On Monday, the General Assembly finished its high-level debate in New York. For over a week, heads of state have taken the floor at the UN to present their views on the state of the world.

Reaching Critical Will followed the debate and extracted all references to arms control, disarmament, multilateralism, nuclear energy, security, proliferation, the arms trade, and nuclear and conventional weapons. These extracts are posted on our Disarmament Index web page. Don’t forget to also check out Peacewomen’s index that list all references to gender and women.

Some of the statements have been more controversial than others. I’m sure you already heard that the Israeli prime minister Mr. Nethanyahu brought his own props to illustrate red lines for Iran’s enrichment of uranium.

The chart is quite confusing and many wondered what he actually meant. Mr. Netanyahu argues that the chart is supposed to show that the red line for the international community should be drawn when Iran is nine-tenths the way along the road to a bomb.

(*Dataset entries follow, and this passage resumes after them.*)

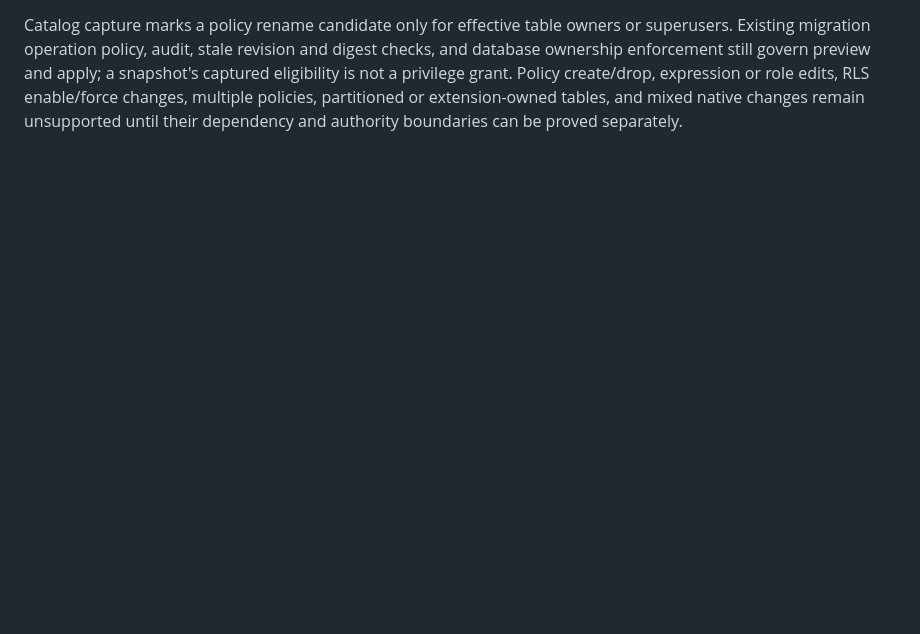
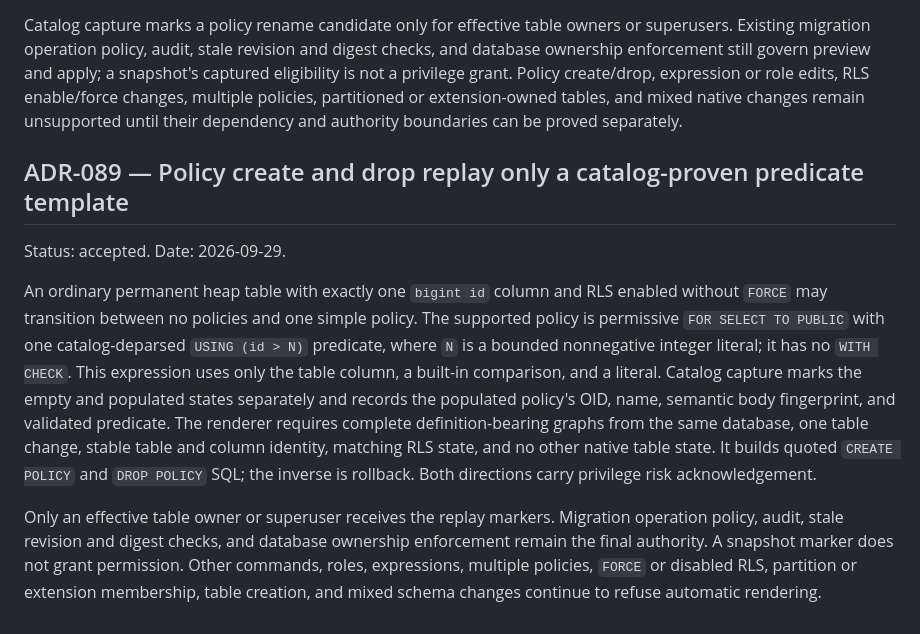
Before and after one commit to DeclanRiedel/sift, a Markdown page: docs/DECISIONS.md, the part around the change. GitHub-like rendering; blank space fills up the shorter version.

Commit message:
Design bounded PostgreSQL policy create and drop migration

```diff
--- a/docs/DECISIONS.md
+++ b/docs/DECISIONS.md
@@ -3097,3 +3097,27 @@ Policy create/drop, expression or role edits, RLS enable/force changes,
 multiple policies, partitioned or extension-owned tables, and mixed native
 changes remain unsupported until their dependency and authority boundaries
 can be proved separately.
+
+## ADR-089 — Policy create and drop replay only a catalog-proven predicate template
+
+Status: accepted. Date: 2026-09-29.
+
+An ordinary permanent heap table with exactly one `bigint id` column and RLS
+enabled without `FORCE` may transition between no policies and one simple
+policy. The supported policy is permissive `FOR SELECT TO PUBLIC` with one
+catalog-deparsed `USING (id > N)` predicate, where `N` is a bounded
+nonnegative integer literal; it has no `WITH CHECK`. This expression uses only
+the table column, a built-in comparison, and a literal. Catalog capture marks
+the empty and populated states separately and records the populated policy's
+OID, name, semantic body fingerprint, and validated predicate. The renderer
+requires complete definition-bearing graphs from the same database, one table
+change, stable table and column identity, matching RLS state, and no other
+native table state. It builds quoted `CREATE POLICY` and `DROP POLICY` SQL;
+the inverse is rollback. Both directions carry privilege risk acknowledgement.
+
+Only an effective table owner or superuser receives the replay markers.
+Migration operation policy, audit, stale revision and digest checks, and
+database ownership enforcement remain the final authority. A snapshot marker
+does not grant permission. Other commands, roles, expressions, multiple
+policies, `FORCE` or disabled RLS, partition or extension membership, table
+creation, and mixed schema changes continue to refuse automatic rendering.
```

So the 90 % line on his bomb does not refer to 90%-enriched uranium, but to a 90% level of the technical capacity to produce nuclear weapons. He argued that Iran is already at the 70% point (of the capability, not that it has produced 70%-enriched uranium) and that it will reach 90% by next summer.

However, he did not mention that the enriched uranium is under safeguard inspections of the IAEA and allowed under the Nuclear Non-Proliferation Treaty. Of course he conveniently also forgot to mention his own country’s nuclear weapons arsenal.

While being ridiculed and joked about, Netanyahu’s bomb chart worked as a successful strategy of distracting attention from the speaker just before him, Palestinian President, Mr. Mahmoud Abbas. Did you read any reports on Abbas comments on the “ethnic cleanings” in the occupied Palestinian territories? I sure didn’t, all I saw was jokes about Netanyahu’s cartoon and worries about Iran. The strong focus on Iran’s nuclear programme also draws all attention away from the failure of nuclear weapon possessing states to comply with the obligation to disarm and eliminate nuclear weapons.

It is important to never forget that France, Israel, the United Kingdom, and the United States, the four most vocal supporters of sanctions and potential military action against Iran, all possess nuclear weapons themselves. Effective non-proliferation strategies can never be successful when these countries continue to argue that nuclear weapons are essential for their own security (at the expense of the security of the rest of us). Here at WILPF, we are more convinced than ever that solving any proliferation concerns must be done while simultaneously pursuing nuclear disarmament.

You can read more about our work around the General Assembly on Reaching Critical Will’s website.